■ TASK REQUIREMENTS: Copy every line that contains the string "where" from the entries below.

■ DATA EXTRACT:
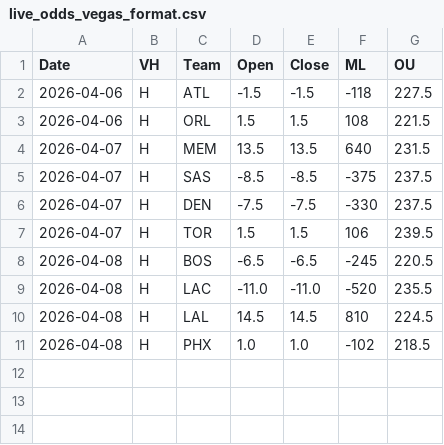
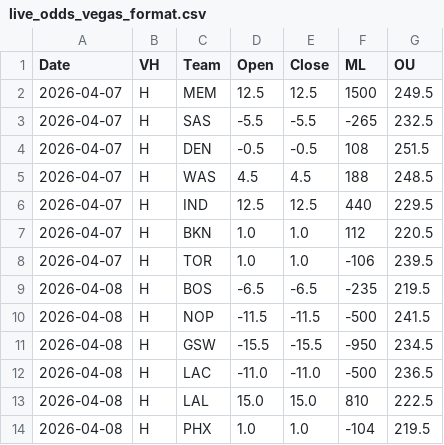
Before and after one commit to missionfromdog/bball-prediction, a CSV file: data/betting/live_odds_vegas_format.csv, drawn as a sheet.

```diff
--- a/data/betting/live_odds_vegas_format.csv
+++ b/data/betting/live_odds_vegas_format.csv
@@ -1,11 +1,14 @@
 Date,VH,Team,Open,Close,ML,OU
-2026-04-06,H,ATL,-1.5,-1.5,-118,227.5
-2026-04-06,H,ORL,1.5,1.5,108,221.5
-2026-04-07,H,MEM,13.5,13.5,640,231.5
-2026-04-07,H,SAS,-8.5,-8.5,-375,237.5
-2026-04-07,H,DEN,-7.5,-7.5,-330,237.5
-2026-04-07,H,TOR,1.5,1.5,106,239.5
-2026-04-08,H,BOS,-6.5,-6.5,-245,220.5
-2026-04-08,H,LAC,-11.0,-11.0,-520,235.5
-2026-04-08,H,LAL,14.5,14.5,810,224.5
-2026-04-08,H,PHX,1.0,1.0,-102,218.5
+2026-04-07,H,MEM,12.5,12.5,1500,249.5
+2026-04-07,H,SAS,-5.5,-5.5,-265,232.5
+2026-04-07,H,DEN,-0.5,-0.5,108,251.5
+2026-04-07,H,WAS,4.5,4.5,188,248.5
+2026-04-07,H,IND,12.5,12.5,440,229.5
+2026-04-07,H,BKN,1.0,1.0,112,220.5
+2026-04-07,H,TOR,1.0,1.0,-106,239.5
+2026-04-08,H,BOS,-6.5,-6.5,-235,219.5
+2026-04-08,H,NOP,-11.5,-11.5,-500,241.5
+2026-04-08,H,GSW,-15.5,-15.5,-950,234.5
+2026-04-08,H,LAC,-11.0,-11.0,-500,236.5
+2026-04-08,H,LAL,15.0,15.0,810,222.5
+2026-04-08,H,PHX,1.0,1.0,-104,219.5
```
Also changed, not shown: data/betting/live_odds_bookmakers_comparison.csv, data/betting/live_odds_latest.csv.
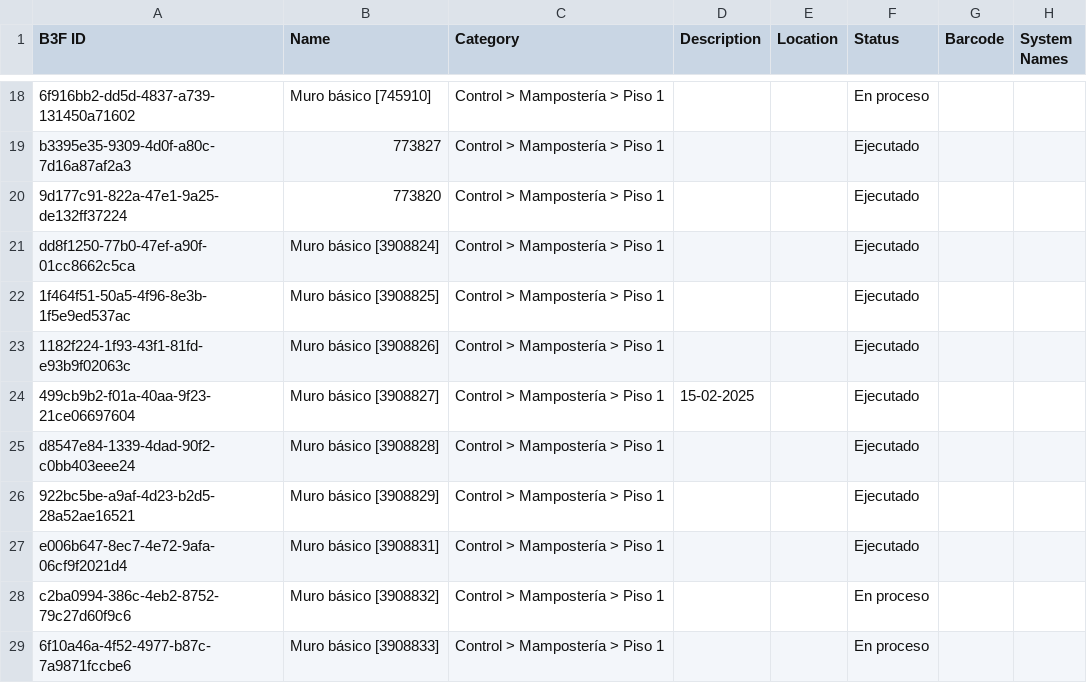
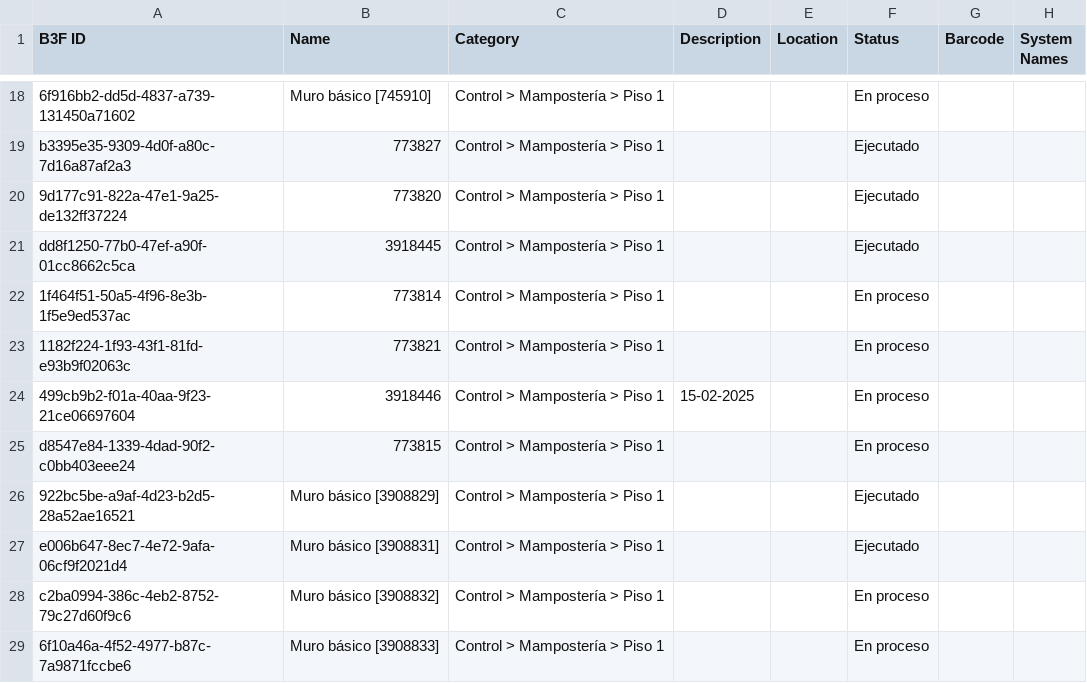
Before and after one commit to cpulgarinIngeurbe/CortesDeObra1, a CSV file: exports/Asset Data Export.csv, drawn as a sheet; only a part is shown, gaps mark what is left out; the diff names each change by its address in the sheet, - before the commit and + after, or states it on an @@ line.

Commit message:
Export ACC assets - 2026-08-03

```diff
--- a/exports/Asset Data Export.csv
+++ b/exports/Asset Data Export.csv
-B21 (Name): Muro básico [3908824]
+B21 (Name): 3918445
-B22 (Name): Muro básico [3908825]
+B22 (Name): 773814
-F22:F25 (Status): Ejecutado
+F22:F25 (Status): En proceso
-B23 (Name): Muro básico [3908826]
+B23 (Name): 773821
-B24 (Name): Muro básico [3908827]
+B24 (Name): 3918446
-B25 (Name): Muro básico [3908828]
+B25 (Name): 773815
```
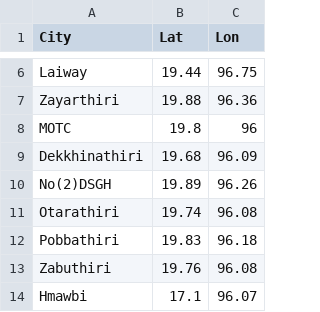
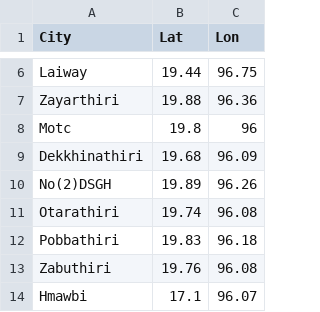
Before and after one commit to rosyf2908-code/Tin-Mar, a CSV file: Station.csv, drawn as a sheet; only a part is shown, gaps mark what is left out.

Commit message:
Update Station.csv

```diff
--- a/Station.csv
+++ b/Station.csv
@@ -7,3 +7,3 @@ Laiway,19.44,96.75
 Zayarthiri,19.88,96.36
-MOTC,19.8,96
+Motc,19.8,96
 Dekkhinathiri,19.68,96.09
```
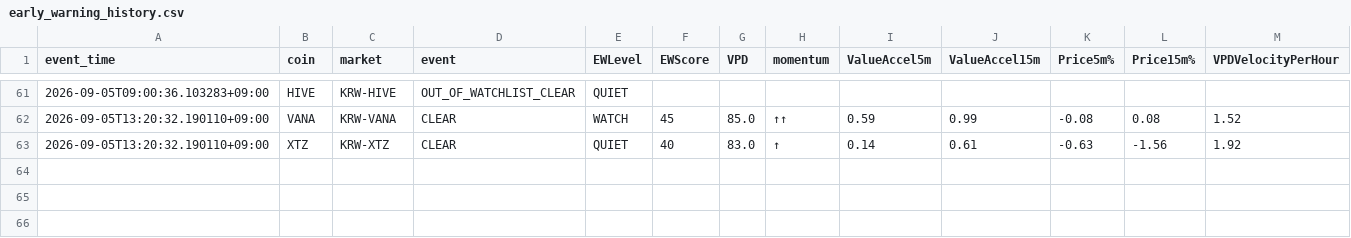
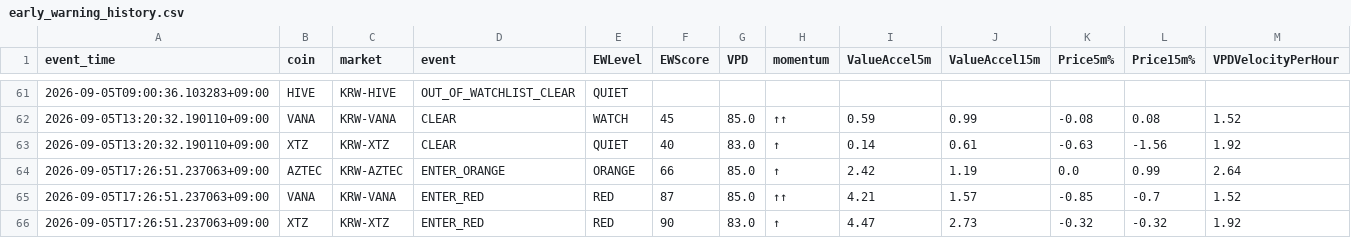
Before and after one commit to Henryrotaewon/VPD-Investment, a CSV file: data/early_warning_history.csv, drawn as a sheet; only a part is shown, gaps mark what is left out; the diff names each change by its address in the sheet, - before the commit and + after, or states it on an @@ line.

```diff
--- a/data/early_warning_history.csv
+++ b/data/early_warning_history.csv
+row 64: 2026-09-05T17:26:51.237063+09:00 | AZTEC | KRW-AZTEC | ENTER_ORANGE | ORANGE | 66 | 85.0 | ↑ | 2.42 | 1.19 | 0.0 | 0.99 | 2.64
+row 65: 2026-09-05T17:26:51.237063+09:00 | VANA | KRW-VANA | ENTER_RED | RED | 87 | 85.0 | ↑↑ | 4.21 | 1.57 | -0.85 | -0.7 | 1.52
+row 66: 2026-09-05T17:26:51.237063+09:00 | XTZ | KRW-XTZ | ENTER_RED | RED | 90 | 83.0 | ↑ | 4.47 | 2.73 | -0.32 | -0.32 | 1.92
```
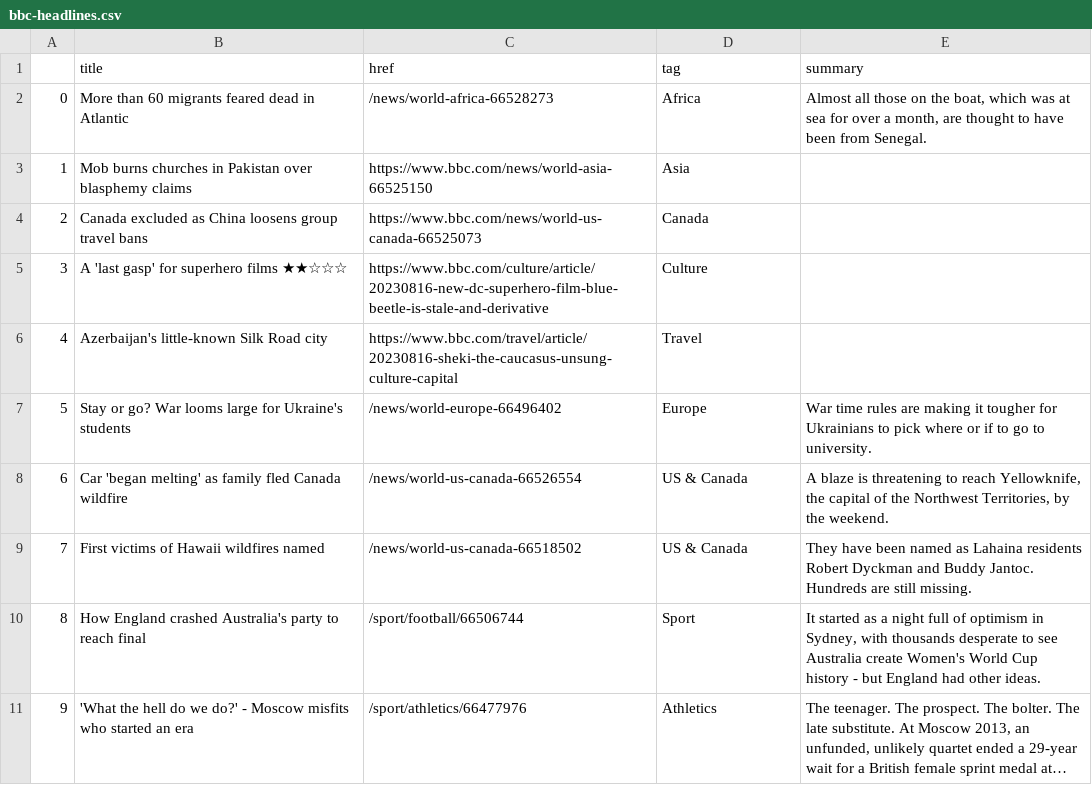
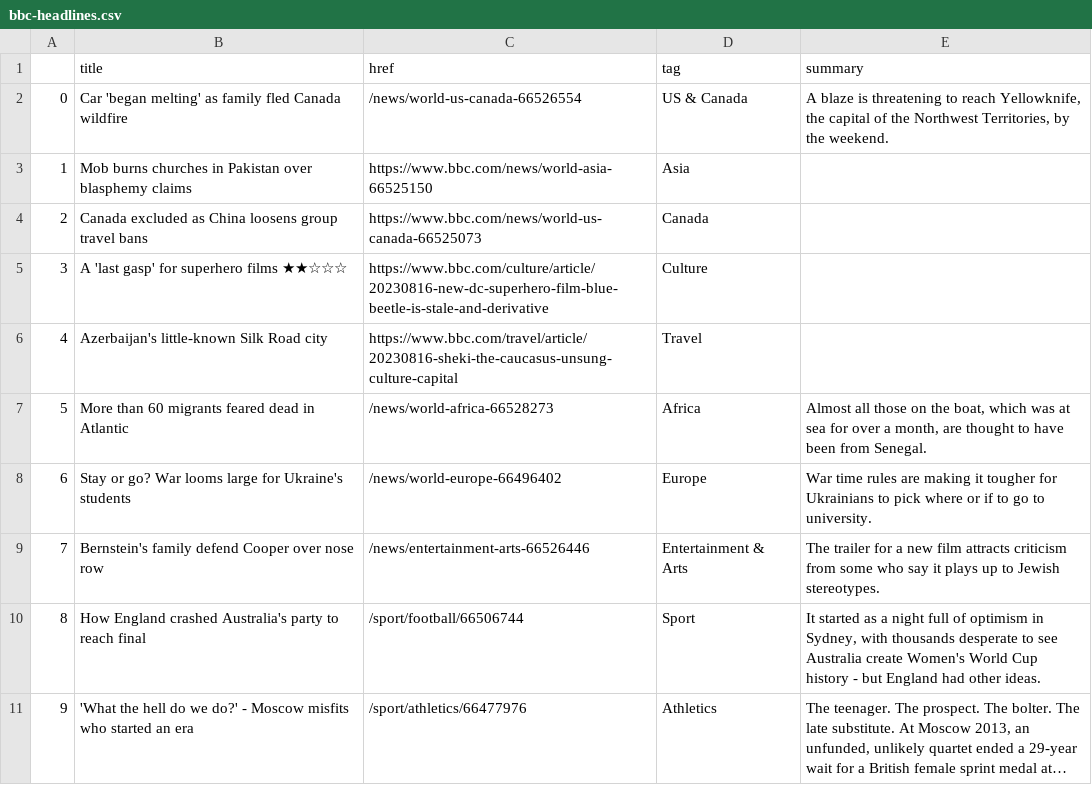
Before and after one commit to gbolduan/automatic-scraper, a CSV file: bbc-headlines.csv, drawn as a sheet; only a part is shown; long unchanged cells end in ….

```diff
--- a/bbc-headlines.csv
+++ b/bbc-headlines.csv
@@ -1,3 +1,3 @@
 ,title,href,tag,summary
-0,More than 60 migrants feared dead in Atlantic,/news/world-africa-66528273,Africa,"Almost all those on the boat, which was at sea for over a month, are thought to have been from Senegal."
+0,Car 'began melting' as family fled Canada wildfire,/news/world-us-canada-66526554,US & Canada,"A blaze is threatening to reach Yellowknife, the capital of the Northwest Territories, by the weekend."
 1,Mob burns churches in Pakistan over blasphemy claims,https://www.bbc.com/news/world-asia-66525150,Asia,
@@ -6,5 +6,5 @@
 4,Azerbaijan's little-known Silk Road city,https://www.bbc.com/travel/article/20230816-sheki-the-caucasus-unsung-culture-capital,Travel,
-5,Stay or go? War looms large for Ukraine's students,/news/world-europe-66496402,Europe,War time rules are making it tougher for Ukrainians to pick where or if to go to university.
-6,Car 'began melting' as family fled Canada wildfire,/news/world-us-canada-66526554,US & Canada,"A blaze is threatening to reach Yellowknife, the capital of the Northwest Territories, by the weekend."
-7,First victims of Hawaii wildfires named,/news/world-us-canada-66518502,US & Canada,They have been named as Lahaina residents Robert Dyckman and Buddy Jantoc. Hundreds are still missing.
+5,More than 60 migrants feared dead in Atlantic,/news/world-africa-66528273,Africa,"Almost all those on the boat, which was at sea for over a month, are thought to have been from Senegal."
+6,Stay or go? War looms large for Ukraine's students,/news/world-europe-66496402,Europe,War time rules are making it tougher for Ukrainians to pick where or if to go to university.
+7,Bernstein's family defend Cooper over nose row,/news/entertainment-arts-66526446,Entertainment & Arts,The trailer for a new film attracts criticism from some who say it plays up to Jewish stereotypes.
 8,How England crashed Australia's party to reach final,/sport/football/66506744,Sport,"It started as a night full of optimism in Sydney, with thousands desperate to see Australia create Women's World Cup history - but England had other ideas."
```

■ SOLVED PROBLEM:
-5,Stay or go? War looms large for Ukraine's students,/news/world-europe-66496402,Europe,War time rules are making it tougher for Ukrainians to pick where or if to go to university.
+6,Stay or go? War looms large for Ukraine's students,/news/world-europe-66496402,Europe,War time rules are making it tougher for Ukrainians to pick where or if to go to university.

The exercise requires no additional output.